The chairman of a multi-million pound infrastructure business which started up in an isolated Lake District village half a century ago has told a High Court trial how he was on the receiving end of a "tirade of abuse" from a former chief executive.

Iain Ferguson, chairman of the Stobart Group, which began life when founder Eddie Stobart went into business as an agricultural contractor in Hesket Newmarket, Cumbria, during the 1960s, told a judge how former chief executive Andrew Tinkler shouted and swore during a meeting earlier this year.

Mr Ferguson said Mr Tinkler "directed his ire" at him and asked not to be treated like a "small boy".

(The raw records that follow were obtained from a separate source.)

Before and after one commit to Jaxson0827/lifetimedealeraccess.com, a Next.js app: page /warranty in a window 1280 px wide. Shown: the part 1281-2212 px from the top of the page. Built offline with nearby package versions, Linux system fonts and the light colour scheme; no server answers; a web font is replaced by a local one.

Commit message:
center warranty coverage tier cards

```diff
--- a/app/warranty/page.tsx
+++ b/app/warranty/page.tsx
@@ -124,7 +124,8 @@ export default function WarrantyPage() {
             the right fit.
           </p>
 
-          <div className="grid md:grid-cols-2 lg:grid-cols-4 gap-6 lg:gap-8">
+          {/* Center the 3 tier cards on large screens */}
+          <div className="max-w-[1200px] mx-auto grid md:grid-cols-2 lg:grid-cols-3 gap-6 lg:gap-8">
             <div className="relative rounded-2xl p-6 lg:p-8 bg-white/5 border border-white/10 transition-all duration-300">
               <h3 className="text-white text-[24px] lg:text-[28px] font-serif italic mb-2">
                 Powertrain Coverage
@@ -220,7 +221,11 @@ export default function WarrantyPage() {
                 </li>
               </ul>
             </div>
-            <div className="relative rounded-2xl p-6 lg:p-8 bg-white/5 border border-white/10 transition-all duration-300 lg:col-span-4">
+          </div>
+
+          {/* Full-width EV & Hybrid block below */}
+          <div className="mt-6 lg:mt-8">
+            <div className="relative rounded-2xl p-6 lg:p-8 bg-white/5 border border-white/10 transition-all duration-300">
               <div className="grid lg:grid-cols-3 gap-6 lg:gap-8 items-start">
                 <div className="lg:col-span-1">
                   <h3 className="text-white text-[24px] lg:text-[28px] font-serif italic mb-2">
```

Stobart bosses have sued Mr Tinkler.

They say Mr Tinkler conspired with other businessmen to harm the company's interests and made claims about money spent on air travel.

Bosses want Judge Jonathan Russen to rule that Mr Tinkler was lawfully dismissed.

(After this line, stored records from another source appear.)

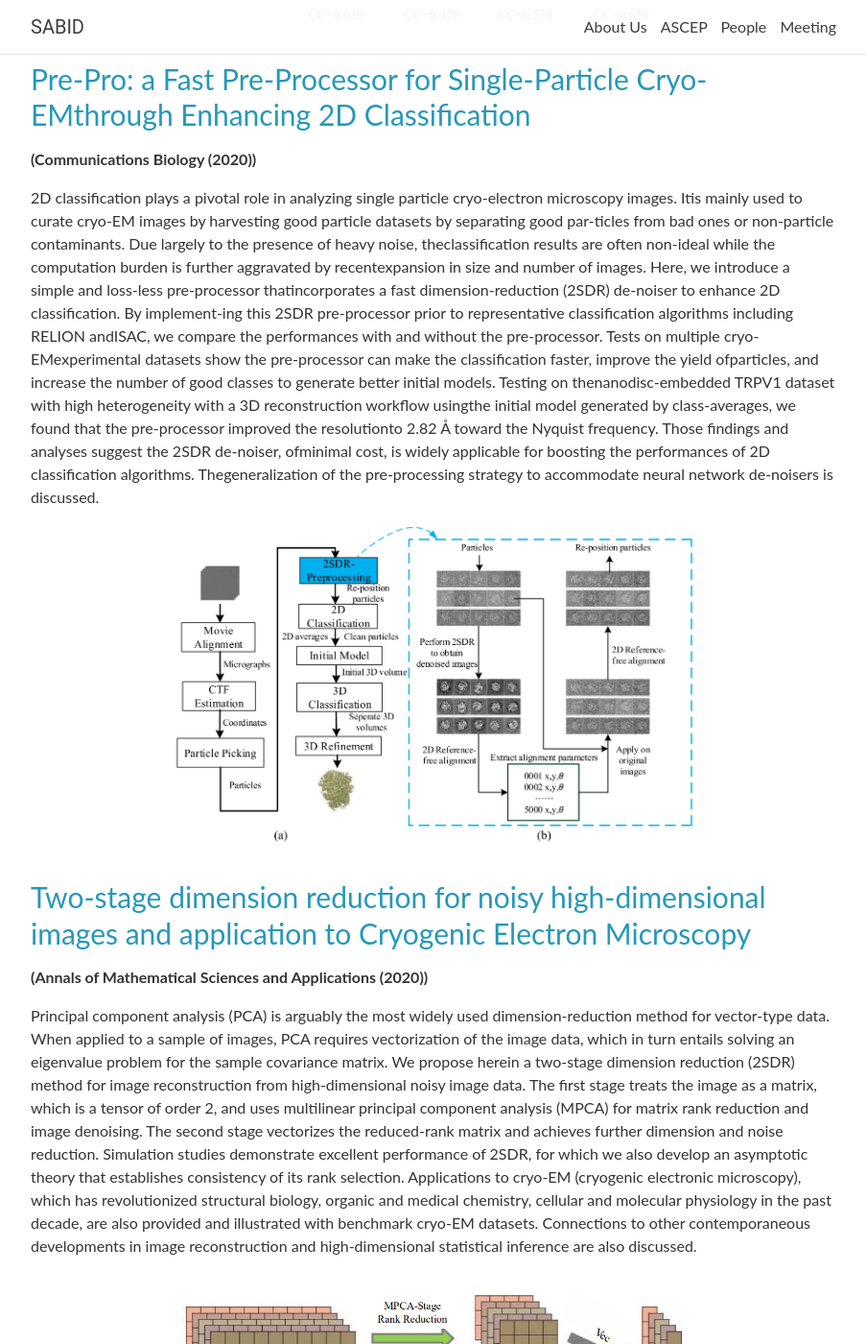
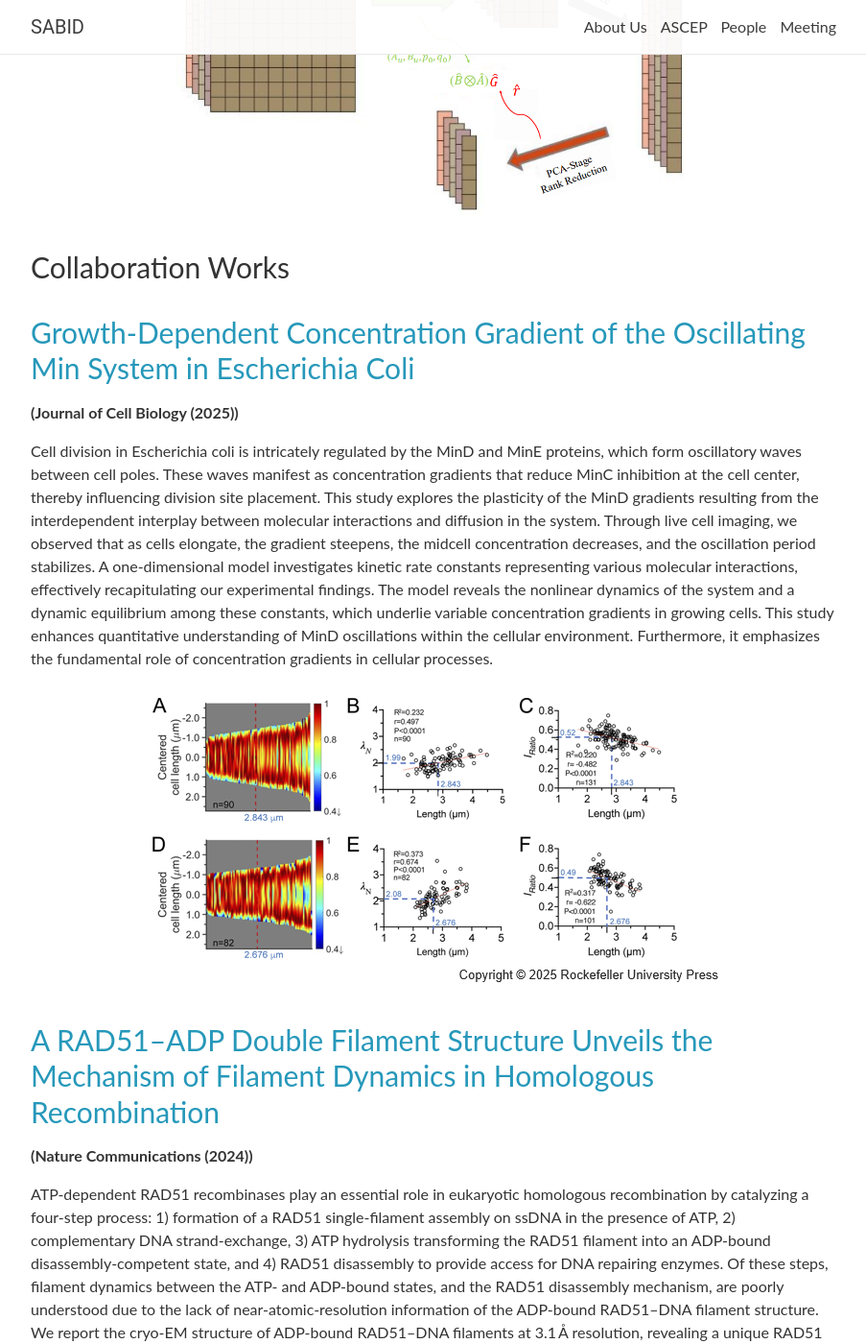
Before and after one commit to sabid-cryoem/sabid-cryoem.github.io, a Jekyll site: the page built from _pages/about.md, in a window 1280 px wide and 1400 px high, scrolled down 7789 px. Shown: the whole window at 96% size, without its empty margins (188-1091 px from the left). Built offline with Jekyll 4.4.1, drawn with Linux system fonts in a browser that asks for light colours; nearby versions of some CDN libraries; comment, search, counter and statistics services are not loaded; some of the changed text lies outside the part shown.

Commit message:
Add files via upload

```diff
--- a/_pages/about.md
+++ b/_pages/about.md
@@ -46,20 +46,6 @@
 
 
 
-<h3>
-  <a href="https://rupress.org/jcb/article/224/2/e202406107/277131/Growth-dependent-concentration-gradient-of-the">
-    Growth-Dependent Concentration Gradient of the Oscillating Min System in Escherichia Coli
-  </a>
-</h3>
-<strong> (Journal of Cell Biology (2025)) </strong>
-<p>Cell division in Escherichia coli is intricately regulated by the MinD and MinE proteins, which form oscillatory waves between cell poles. These waves manifest as concentration gradients that reduce MinC inhibition at the cell center, thereby influencing division site placement. This study explores the plasticity of the MinD gradients resulting from the interdependent interplay between molecular interactions and diffusion in the system. Through live cell imaging, we observed that as cells elongate, the gradient steepens, the midcell concentration decreases, and the oscillation period stabilizes. A one-dimensional model investigates kinetic rate constants representing various molecular interactions, effectively recapitulating our experimental findings. The model reveals the nonlinear dynamics of the system and a dynamic equilibrium among these constants, which underlie variable concentration gradients in growing cells. This study enhances quantitative understanding of MinD oscillations within the cellular environment. Furthermore, it emphasizes the fundamental role of concentration gradients in cellular processes.</p>
-
-
-<div class="row">
-    <div class="col-sm mt-3 mt-md-0">
-        <img class="img-fluid rounded z-depth-1" src="{{ '/assets/img/coli.PNG' | relative_url }}" alt="" title="example image"/>
-    </div>
-</div>
 
 
 <h3>
@@ -78,24 +64,10 @@
 </div>
 
 
-<!--
-<h3>
-  <a href="https://www.nature.com/articles/s41467-023-40672-5">
-    A RAD51–ADP Double Filament Structure Unveils the Mechanism of Filament Dynamics in Homologous Recombination
-  </a>
-</h3>
-<strong> (Nature Communications (2024)) </strong>
-<p>ATP-dependent RAD51 recombinases play an essential role in eukaryotic homologous recombination by catalyzing a four-step process: 1) formation of a RAD51 single-filament assembly on ssDNA in the presence of ATP, 2) complementary DNA strand-exchange, 3) ATP hydrolysis transforming the RAD51 filament into an ADP-bound disassembly-competent state, and 4) RAD51 disassembly to provide access for DNA repairing enzymes. Of these steps, filament dynamics between the ATP- and ADP-bound states, and the RAD51 disassembly mechanism, are poorly understood due to the lack of near-atomic-resolution information of the ADP-bound RAD51–DNA filament structure. We report the cryo-EM structure of ADP-bound RAD51–DNA filaments at 3.1 Å resolution, revealing a unique RAD51 double-filament that wraps around ssDNA. Structural analysis, supported by ATP-chase and time-resolved cryo-EM experiments, reveals a collapsing mechanism involving two four-protomer movements along ssDNA for mechanical transition between RAD51 single- and double-filament without RAD51 dissociation. This mechanism enables elastic change of RAD51 filament length during structural transitions between ATP- and ADP-states.</p>
 
 
-<div class="row">
-    <div class="col-sm mt-3 mt-md-0">
-        <img class="img-fluid rounded z-depth-1" src="{{ '/assets/img/ATP.PNG' | relative_url }}" alt="" title="example image" style="width:520px; height:auto;"/>
-    </div>
-</div>
--->
 
-
+<!--
 
 <h3>
   <a href="https://www3.stat.sinica.edu.tw/statistica/J33N21/J33N2129/J33N2129.html">
@@ -113,7 +85,7 @@
     <div class="col-sm mt-3 mt-md-0">
         <img class="img-fluid rounded z-depth-1" src="{{ '/assets/img/SS2023.PNG' | relative_url }}" alt="" title="example image"/>
     </div>
-</div>
+</div>  -->
 
 
 
@@ -268,14 +240,47 @@
  </p>
 -->
 
+<h3> Collaboration Works </h3>
+
+<h3>
+  <a href="https://rupress.org/jcb/article/224/2/e202406107/277131/Growth-dependent-concentration-gradient-of-the">
+    Growth-Dependent Concentration Gradient of the Oscillating Min System in Escherichia Coli
+  </a>
+</h3>
+<strong> (Journal of Cell Biology (2025)) </strong>
+<p>Cell division in Escherichia coli is intricately regulated by the MinD and MinE proteins, which form oscillatory waves between cell poles. These waves manifest as concentration gradients that reduce MinC inhibition at the cell center, thereby influencing division site placement. This study explores the plasticity of the MinD gradients resulting from the interdependent interplay between molecular interactions and diffusion in the system. Through live cell imaging, we observed that as cells elongate, the gradient steepens, the midcell concentration decreases, and the oscillation period stabilizes. A one-dimensional model investigates kinetic rate constants representing various molecular interactions, effectively recapitulating our experimental findings. The model reveals the nonlinear dynamics of the system and a dynamic equilibrium among these constants, which underlie variable concentration gradients in growing cells. This study enhances quantitative understanding of MinD oscillations within the cellular environment. Furthermore, it emphasizes the fundamental role of concentration gradients in cellular processes.</p>
+
+
+<div class="row">
+    <div class="col-sm mt-3 mt-md-0">
+        <img class="img-fluid rounded z-depth-1" src="{{ '/assets/img/coli.PNG' | relative_url }}" alt="" title="example image"/>
+    </div>
+</div>
+
+
+<h3>
+  <a href="https://www.nature.com/articles/s41467-023-40672-5">
+    A RAD51–ADP Double Filament Structure Unveils the Mechanism of Filament Dynamics in Homologous Recombination
+  </a>
+</h3>
+<strong> (Nature Communications (2024)) </strong>
+<p>ATP-dependent RAD51 recombinases play an essential role in eukaryotic homologous recombination by catalyzing a four-step process: 1) formation of a RAD51 single-filament assembly on ssDNA in the presence of ATP, 2) complementary DNA strand-exchange, 3) ATP hydrolysis transforming the RAD51 filament into an ADP-bound disassembly-competent state, and 4) RAD51 disassembly to provide access for DNA repairing enzymes. Of these steps, filament dynamics between the ATP- and ADP-bound states, and the RAD51 disassembly mechanism, are poorly understood due to the lack of near-atomic-resolution information of the ADP-bound RAD51–DNA filament structure. We report the cryo-EM structure of ADP-bound RAD51–DNA filaments at 3.1 Å resolution, revealing a unique RAD51 double-filament that wraps around ssDNA. Structural analysis, supported by ATP-chase and time-resolved cryo-EM experiments, reveals a collapsing mechanism involving two four-protomer movements along ssDNA for mechanical transition between RAD51 single- and double-filament without RAD51 dissociation. This mechanism enables elastic change of RAD51 filament length during structural transitions between ATP- and ADP-states.</p>
+
+
+<div class="row">
+    <div class="col-sm mt-3 mt-md-0">
+        <img class="img-fluid rounded z-depth-1" src="{{ '/assets/img/ATP.PNG' | relative_url }}" alt="" title="example image" style="width:520px; height:auto;"/>
+    </div>
+</div>
+
 
 <h3> More Publications </h3>
 
- ▪  <a href="https://www.nature.com/articles/s41467-023-40672-5">
+<!-- ▪  <a href="https://www.nature.com/articles/s41467-023-40672-5">
     A RAD51–ADP Double Filament Structure Unveils the Mechanism of Filament Dynamics in Homologous Recombination
   </a>
 <strong> (Nature Communications (2024)) </strong>
-<br/>
+<br/>  -->
  ▪  <a href="https://www.sciencedirect.com/science/article/pii/S1046202318303013?via%3Dihub">
   Deriving a Sub-Nanomolar Affinity Peptide From TAP to Enable smFRET Analysis of RNA Polymerase II Complexes
   </a>  <strong>(Methods (2019))</strong>
```
Also changed, not shown: _pages/people.md (+5 -5 lines).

Mr Tinkler, who was chief executive of the business between 2007 and 2017, denies wrongdoing, saying he was removed for no good reason, and has counter-claimed.

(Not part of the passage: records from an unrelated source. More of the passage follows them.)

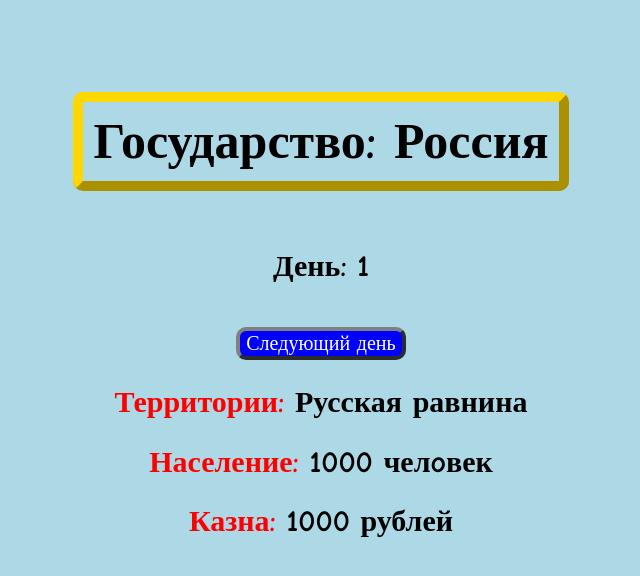
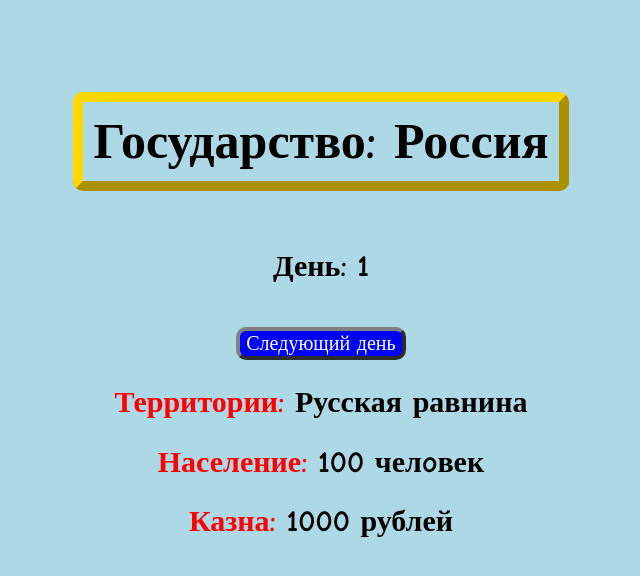
Before and after one commit to deddUndead/deddUndead.github.io, a plain HTML site: page index.html in a window 1280 px wide. Both pictures are taken after a click on the button "Следующий день". Shown: the whole page, without its empty margins (319-959 px from the left). Drawn offline with nearby package versions, Linux system fonts and the light colour scheme.

Commit message:
Add files via upload

```diff
--- a/index.html
+++ b/index.html
@@ -57,7 +57,7 @@
 
 <div id="game">
 	<h2 id="ters"><high>Территории:</high> Русская равнина</h2>
-	<h2 id="ppl"><high>Население:</high> 1000 челoвек</h2>
+	<h2 id="ppl"><high>Население:</high> 100 челoвек</h2>
 	<h2 id="mon"><high>Казна:</high> 1000 рублей</h2>
 
 </body>
```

Judge Russen began overseeing a trial, which is due to last more than two weeks, in London yesterday.

Barrister Richard Leiper QC, who leads the Stobart Group legal team, told the judge how board members had earlier this year learned that Mr Tinkler had been talking to shareholders and "briefing against the board".

He said there had been a "significant campaign" to oust Mr Ferguson.

Mr Tinkler disputes allegations against him.

The judge was told that Mr Tinkler did not like the "briefing against the board" characterisation and had spoken of having concerns about Mr Ferguson's chairmanship and being worried that Stobart was going "off strategy".

Mr Ferguson described events at a meeting earlier this year in a written witness statement given to the judge.

"Mr Tinkler stood up and directed his ire at me and told me not to treat him like a small boy," said Mr Ferguson.

"He said that either he or I had to resign.

"I was somewhat taken aback by this but responded by saying I would not resign and that was a matter for shareholders to decide.

"That precipitated a further tirade of abuse from Mr Tinkler."

Mr Ferguson also told the judge about a telephone call in May and said Mr Tinkler had become "very shouty".

"He again told me that he wanted me to resign as chairman, and again I refused," said Mr Ferguson in his witness statement

"Mr Tinkler became very shouty during this telephone call."

Mr Ferguson said Mr Tinkler accused him of trying to "cling to power" for "my own benefit".

He added: "I said that was not the case."

Mr Leiper had told the judge how Mr Tinkler had agreed to step down as chief executive in 2017.

He added: "Mr Tinkler appears to have found it difficult to let go of the reins."

Mr Tinkler says allegations that he wrongly took millions of pounds in "expenses" from the group are unfair.

Barrister John Taylor QC, leading Mr Tinker's legal team, told the judge that allegations about him taking £5 million of "so-called expenses" in breach of fiduciary duties should "never have been brought".

He outlined allegations relating to "excessive or unnecessary" helicopter use, claims about "air transport" and "jet transport", allegations about Mr Tinkler's daughter's use of a flat and a Range Rover and a claim about the sale of a horsebox.

Mr Taylor said the claims were part of a "campaign" against Mr Tinkler.

He suggested the allegations had been made to provide an excuse to "splash lurid headlines" across newspapers.

Mr Taylor said documents backing up the claims had not been disclosed and the allegations had not been proved.

He said the term "expenses" had been used but none of the claims related to expenses in the sense of an employee claiming reimbursement.

Mr Taylor said the vast majority of complaints related to the fact that Mr Tinkler had been "involved in arranging" expenditure.

He said Stobart bosses had adduced no evidence about Mr Tinkler's daughter Laura's use of a London flat, a company office and a Stobart Range Rover.

Mr Taylor said the claims had been made in an attempt to embarrass Mr Tinkler and "drag his daughter into this dispute".

Mr Taylor also criticised an allegation relating to the sale of a horsebox.

He said the company had bought Mr Tinkler a new horsebox but had kept the money from the sale of an old one. He said Stobart had broken even.

Stobart bosses have complained that Mr Tinkler had an "interest-free loan".